November 1, 2010

To determine the efficacy of text-message reminders, researchers at Duke University randomly assigned 82 women, none of whom were currently taking oral contraceptives, to receive either a daily text message reminder at a time of their choice or not to receive such a reminder.

To determine the efficacy of text-message reminders, researchers at Duke University randomly assigned 82 women, none of whom were currently taking oral contraceptives, to receive either a daily text message, "Please remember to take your birth control pill," at a time of their choice or to not receive such a reminder (control group).

During the 3-month study period, pill taking was tracked with an electronic monitoring device that sent a signal each time a study participant removed a pill from the device.

Although women in the intervention group indicated that the messages were useful and that they relied on them, at the end of the study period the rate of missed pills for the text-message group and the control group did not differ significantly.

Investigators noted that the lack of a significant difference between the 2 groups could be attributed to the control group's frequent use of alternative reminder systems.

Study participants had a mean age of 22 years and were mostly white, non-Hispanic high school graduates and were nulliparous. Most had used condoms in the past, and more than half reported prior emergency contraception use and past oral contraceptive pill use.

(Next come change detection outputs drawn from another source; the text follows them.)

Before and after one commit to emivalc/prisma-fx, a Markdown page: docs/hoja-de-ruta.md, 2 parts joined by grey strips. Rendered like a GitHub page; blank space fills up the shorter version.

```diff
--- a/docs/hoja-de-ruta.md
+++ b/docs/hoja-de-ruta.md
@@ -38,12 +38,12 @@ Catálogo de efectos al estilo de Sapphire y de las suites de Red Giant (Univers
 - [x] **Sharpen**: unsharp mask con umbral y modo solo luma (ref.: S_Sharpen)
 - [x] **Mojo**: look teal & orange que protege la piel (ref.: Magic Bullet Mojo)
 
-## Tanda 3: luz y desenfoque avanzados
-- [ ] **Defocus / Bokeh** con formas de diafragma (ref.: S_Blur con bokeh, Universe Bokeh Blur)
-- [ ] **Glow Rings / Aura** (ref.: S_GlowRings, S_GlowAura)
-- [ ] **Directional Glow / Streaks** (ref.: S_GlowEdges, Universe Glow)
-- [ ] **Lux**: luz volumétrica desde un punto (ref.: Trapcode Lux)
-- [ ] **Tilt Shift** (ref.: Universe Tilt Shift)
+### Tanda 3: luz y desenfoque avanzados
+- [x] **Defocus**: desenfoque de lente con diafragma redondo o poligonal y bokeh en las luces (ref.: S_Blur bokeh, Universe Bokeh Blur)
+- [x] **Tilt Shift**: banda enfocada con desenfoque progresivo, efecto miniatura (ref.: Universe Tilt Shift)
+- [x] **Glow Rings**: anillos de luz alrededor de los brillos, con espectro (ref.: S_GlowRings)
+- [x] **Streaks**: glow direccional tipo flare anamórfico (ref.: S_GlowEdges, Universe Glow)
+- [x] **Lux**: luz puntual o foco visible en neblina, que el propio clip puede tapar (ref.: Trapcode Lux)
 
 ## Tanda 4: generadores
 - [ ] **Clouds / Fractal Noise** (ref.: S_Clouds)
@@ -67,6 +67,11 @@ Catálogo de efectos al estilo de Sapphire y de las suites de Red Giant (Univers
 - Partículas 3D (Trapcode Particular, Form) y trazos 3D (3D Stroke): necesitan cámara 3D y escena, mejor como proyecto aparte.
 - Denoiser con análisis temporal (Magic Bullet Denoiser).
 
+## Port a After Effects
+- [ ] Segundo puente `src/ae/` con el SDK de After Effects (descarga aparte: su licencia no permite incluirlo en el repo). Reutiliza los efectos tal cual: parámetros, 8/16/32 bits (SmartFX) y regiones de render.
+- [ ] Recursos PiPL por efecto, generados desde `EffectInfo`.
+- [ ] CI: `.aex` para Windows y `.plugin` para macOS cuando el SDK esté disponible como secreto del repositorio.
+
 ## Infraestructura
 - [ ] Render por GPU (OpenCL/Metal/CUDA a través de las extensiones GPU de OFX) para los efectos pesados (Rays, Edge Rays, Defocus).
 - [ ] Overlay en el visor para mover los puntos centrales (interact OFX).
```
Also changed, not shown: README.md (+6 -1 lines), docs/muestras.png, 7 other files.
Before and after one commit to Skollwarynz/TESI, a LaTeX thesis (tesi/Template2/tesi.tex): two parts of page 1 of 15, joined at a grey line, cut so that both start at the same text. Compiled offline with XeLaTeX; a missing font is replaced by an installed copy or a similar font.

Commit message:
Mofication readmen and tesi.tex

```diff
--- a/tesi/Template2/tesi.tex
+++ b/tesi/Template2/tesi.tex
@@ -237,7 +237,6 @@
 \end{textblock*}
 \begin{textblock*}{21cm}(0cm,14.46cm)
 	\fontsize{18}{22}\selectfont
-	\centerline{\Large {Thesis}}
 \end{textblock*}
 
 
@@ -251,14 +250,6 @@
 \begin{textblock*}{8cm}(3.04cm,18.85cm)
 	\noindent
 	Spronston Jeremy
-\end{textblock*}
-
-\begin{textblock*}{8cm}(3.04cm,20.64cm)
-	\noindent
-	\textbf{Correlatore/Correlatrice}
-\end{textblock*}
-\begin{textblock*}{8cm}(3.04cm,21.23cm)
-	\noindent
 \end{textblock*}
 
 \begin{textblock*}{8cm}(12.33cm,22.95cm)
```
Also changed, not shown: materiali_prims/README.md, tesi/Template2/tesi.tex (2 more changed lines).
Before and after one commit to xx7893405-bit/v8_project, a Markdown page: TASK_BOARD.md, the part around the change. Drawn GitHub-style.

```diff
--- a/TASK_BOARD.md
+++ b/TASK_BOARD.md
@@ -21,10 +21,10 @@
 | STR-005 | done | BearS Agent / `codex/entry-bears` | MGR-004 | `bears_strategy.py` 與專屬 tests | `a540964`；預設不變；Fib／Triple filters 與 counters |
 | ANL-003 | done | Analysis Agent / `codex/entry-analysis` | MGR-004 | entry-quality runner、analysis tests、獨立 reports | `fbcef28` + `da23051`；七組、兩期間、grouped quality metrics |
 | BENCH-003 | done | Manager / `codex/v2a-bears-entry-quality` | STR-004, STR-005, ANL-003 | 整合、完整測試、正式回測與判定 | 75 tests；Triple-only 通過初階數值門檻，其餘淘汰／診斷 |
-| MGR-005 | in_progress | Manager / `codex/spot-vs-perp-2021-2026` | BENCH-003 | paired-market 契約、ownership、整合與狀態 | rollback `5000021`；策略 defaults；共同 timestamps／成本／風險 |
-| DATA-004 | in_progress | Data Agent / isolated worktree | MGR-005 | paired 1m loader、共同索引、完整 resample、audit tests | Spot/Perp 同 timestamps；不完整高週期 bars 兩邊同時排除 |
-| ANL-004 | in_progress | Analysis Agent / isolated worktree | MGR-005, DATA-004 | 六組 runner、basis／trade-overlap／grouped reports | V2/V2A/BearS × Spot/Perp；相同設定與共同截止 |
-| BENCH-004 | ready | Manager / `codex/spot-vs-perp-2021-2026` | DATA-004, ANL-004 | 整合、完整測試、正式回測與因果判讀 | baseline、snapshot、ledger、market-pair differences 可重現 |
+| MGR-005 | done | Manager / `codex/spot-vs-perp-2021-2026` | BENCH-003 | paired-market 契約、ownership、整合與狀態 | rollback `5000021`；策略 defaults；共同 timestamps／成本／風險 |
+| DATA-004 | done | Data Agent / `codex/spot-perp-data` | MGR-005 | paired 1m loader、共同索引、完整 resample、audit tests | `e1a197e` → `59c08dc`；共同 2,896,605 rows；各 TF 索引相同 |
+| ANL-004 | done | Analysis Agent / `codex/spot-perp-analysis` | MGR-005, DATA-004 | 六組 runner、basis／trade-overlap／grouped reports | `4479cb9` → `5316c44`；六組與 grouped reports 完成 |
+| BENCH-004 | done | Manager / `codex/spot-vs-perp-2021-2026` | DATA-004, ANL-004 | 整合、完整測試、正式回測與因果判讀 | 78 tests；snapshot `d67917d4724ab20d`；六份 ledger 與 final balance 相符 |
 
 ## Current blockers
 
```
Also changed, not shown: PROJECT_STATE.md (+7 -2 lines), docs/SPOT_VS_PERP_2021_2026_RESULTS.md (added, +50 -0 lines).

Hou MY, Hurwitz S, Kavanagh E, Fortin J, Goldberg AB. Using daily text-message reminders to improve adherence with oral contraceptives: a randomized controlled trial. Obstet Gynecol. 2010;116(3):633-640.